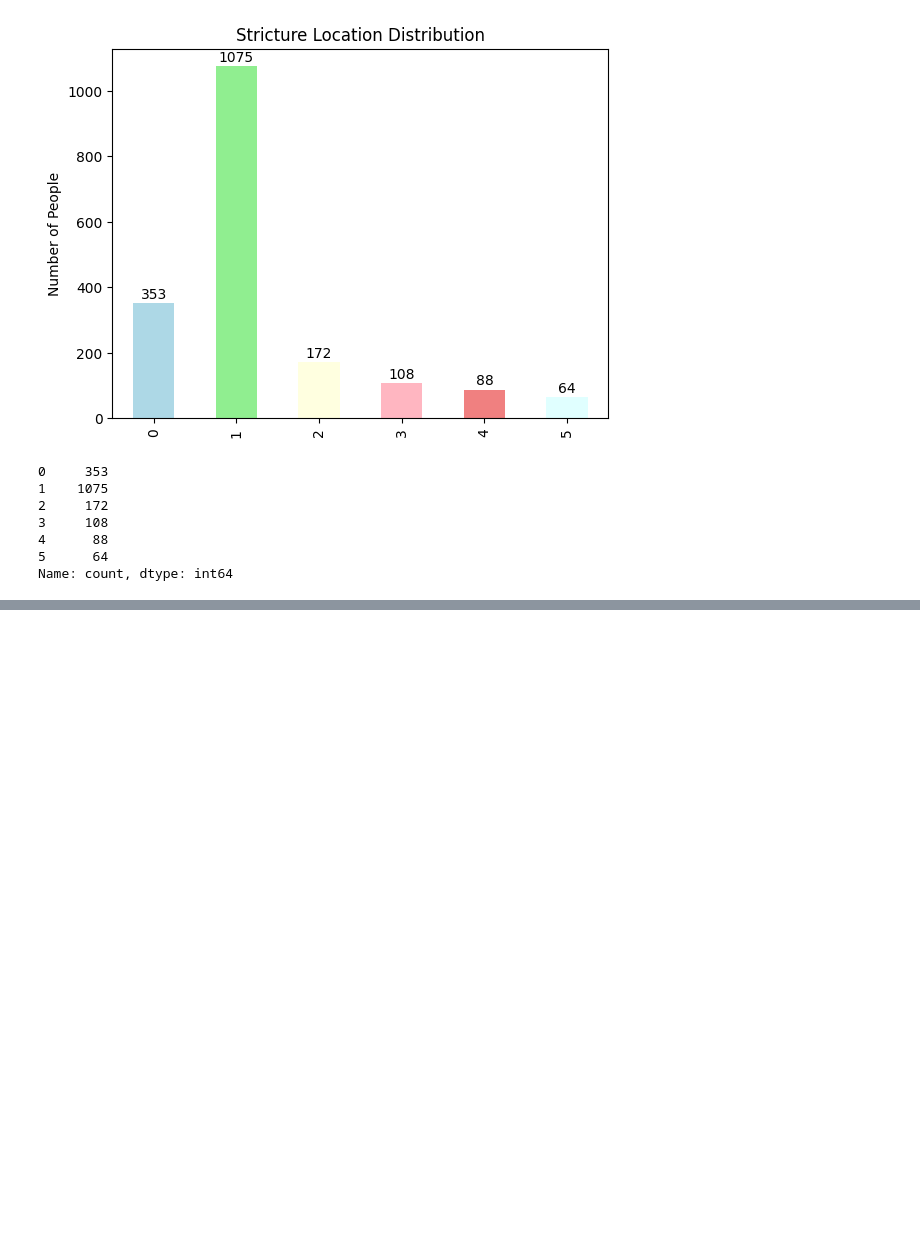
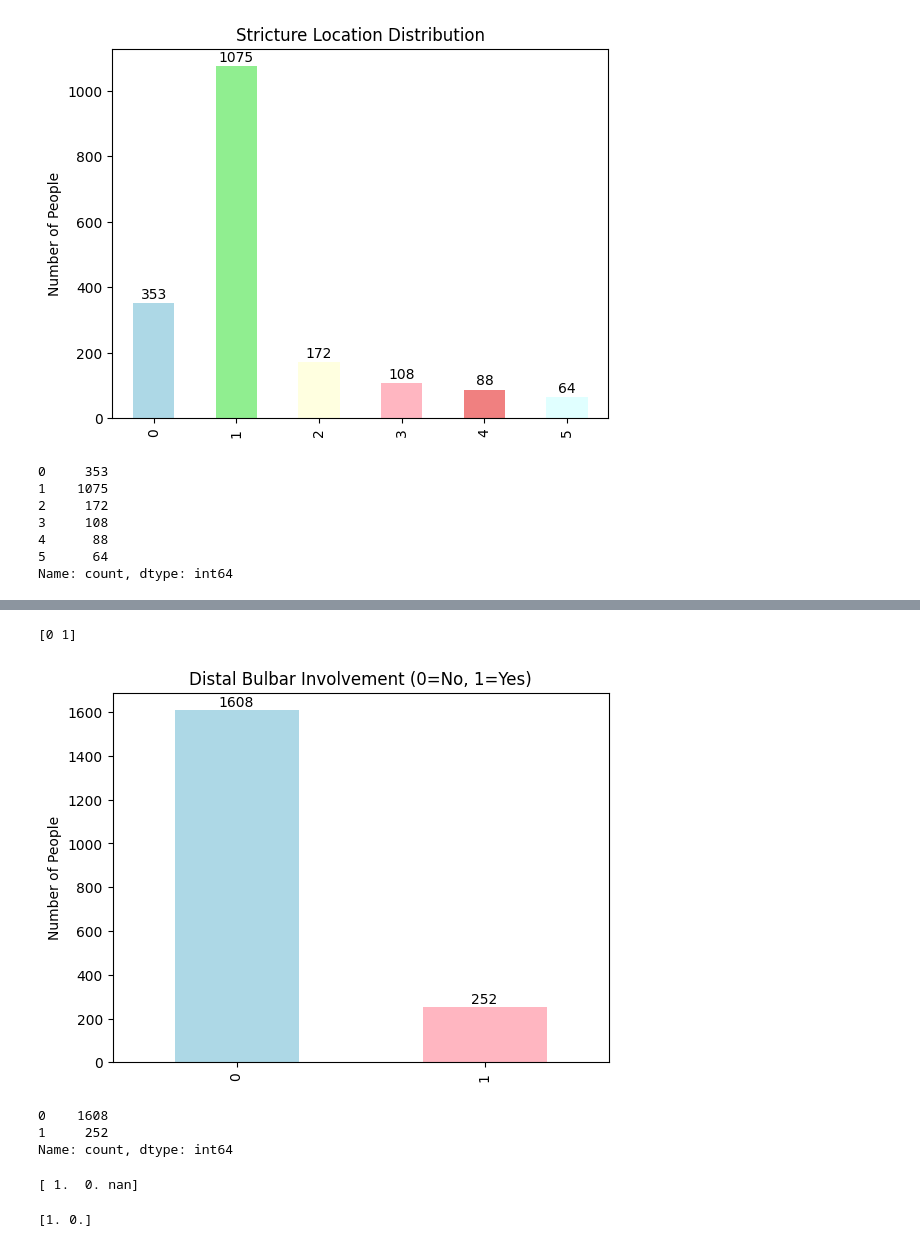
Before and after one commit to preciousiajilore/survival_mtlr, a Jupyter notebook: notebooks/x_before_with_outcomes.ipynb, the cells around one changed output, grey strips where cells are left out. Drawn from its saved outputs; the diff is of its cells as text; code cells hidden in the pictures; blank space fills up the shorter version.

```diff
--- a/notebooks/x_before_with_outcomes.ipynb
+++ b/notebooks/x_before_with_outcomes.ipynb
@@ -813,0 +879,42 @@ Name: count, dtype: int64
+# %%
+df.loc[df['distal'] == 11, 'distal'] = 1
+# %%
+print(df["distal"].unique())
+# %% [output]
+[0 1]
+# %%
+# Count each value
+# Define the order and labels for all expected values
+dist_vals = [0, 1]
+dist_labels = ['0','1']
+colors = ['lightblue',  'lightpink']
+
+# Count occurrences, reindex to include zeros for missing classes
+count = df['distal'].value_counts().sort_index().reindex(dist_vals, fill_value=0)
+count.index = dist_labels
+
+# Plot
+
+#counts.plot(kind='bar', color=colors)
+#plt.ylabel('Number of People')
+#plt.title('Failure Distribution')
+
+ax   = count.plot(kind='bar', color=colors)
+plt.ylabel('Number of People')
+plt.title('Distal Bulbar Involvement (0=No, 1=Yes)')
+
+# Add text labels
+for i, v in enumerate(count):
+    ax.text(i, v + 5, str(v), ha='center', va='bottom')
+plt.show()
+
+print(count)
+# %% [output]
+[figure, added]
+0    1608
+1     252
+Name: count, dtype: int64
+# %%
+print(df["penile"].unique())
+# %% [output]
+[ 1.  0. nan]
@@ -813,0 +923,4 @@ Name: count, dtype: int64
+# %%
+print(df["penile"].unique())
+# %% [output]
+[1. 0.]
```
Also changed, not shown: parts of 32 cells of this notebook, 16 other files.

[Work to be completed]
Each record should appear again exactly as it stands, with no picture included.

[Your response]
Before and after one commit to preciousiajilore/survival_mtlr, a Jupyter notebook: notebooks/x_before_with_outcomes.ipynb, the cells around one changed output, grey strips where cells are left out. Drawn from its saved outputs; the diff is of its cells as text; code cells hidden in the pictures; blank space fills up the shorter version.

```diff
--- a/notebooks/x_before_with_outcomes.ipynb
+++ b/notebooks/x_before_with_outcomes.ipynb
@@ -813,0 +879,42 @@ Name: count, dtype: int64
+# %%
+df.loc[df['distal'] == 11, 'distal'] = 1
+# %%
+print(df["distal"].unique())
+# %% [output]
+[0 1]
+# %%
+# Count each value
+# Define the order and labels for all expected values
+dist_vals = [0, 1]
+dist_labels = ['0','1']
+colors = ['lightblue',  'lightpink']
+
+# Count occurrences, reindex to include zeros for missing classes
+count = df['distal'].value_counts().sort_index().reindex(dist_vals, fill_value=0)
+count.index = dist_labels
+
+# Plot
+
+#counts.plot(kind='bar', color=colors)
+#plt.ylabel('Number of People')
+#plt.title('Failure Distribution')
+
+ax   = count.plot(kind='bar', color=colors)
+plt.ylabel('Number of People')
+plt.title('Distal Bulbar Involvement (0=No, 1=Yes)')
+
+# Add text labels
+for i, v in enumerate(count):
+    ax.text(i, v + 5, str(v), ha='center', va='bottom')
+plt.show()
+
+print(count)
+# %% [output]
+[figure, added]
+0    1608
+1     252
+Name: count, dtype: int64
+# %%
+print(df["penile"].unique())
+# %% [output]
+[ 1.  0. nan]
@@ -813,0 +923,4 @@ Name: count, dtype: int64
+# %%
+print(df["penile"].unique())
+# %% [output]
+[1. 0.]
```
Also changed, not shown: parts of 32 cells of this notebook, 16 other files.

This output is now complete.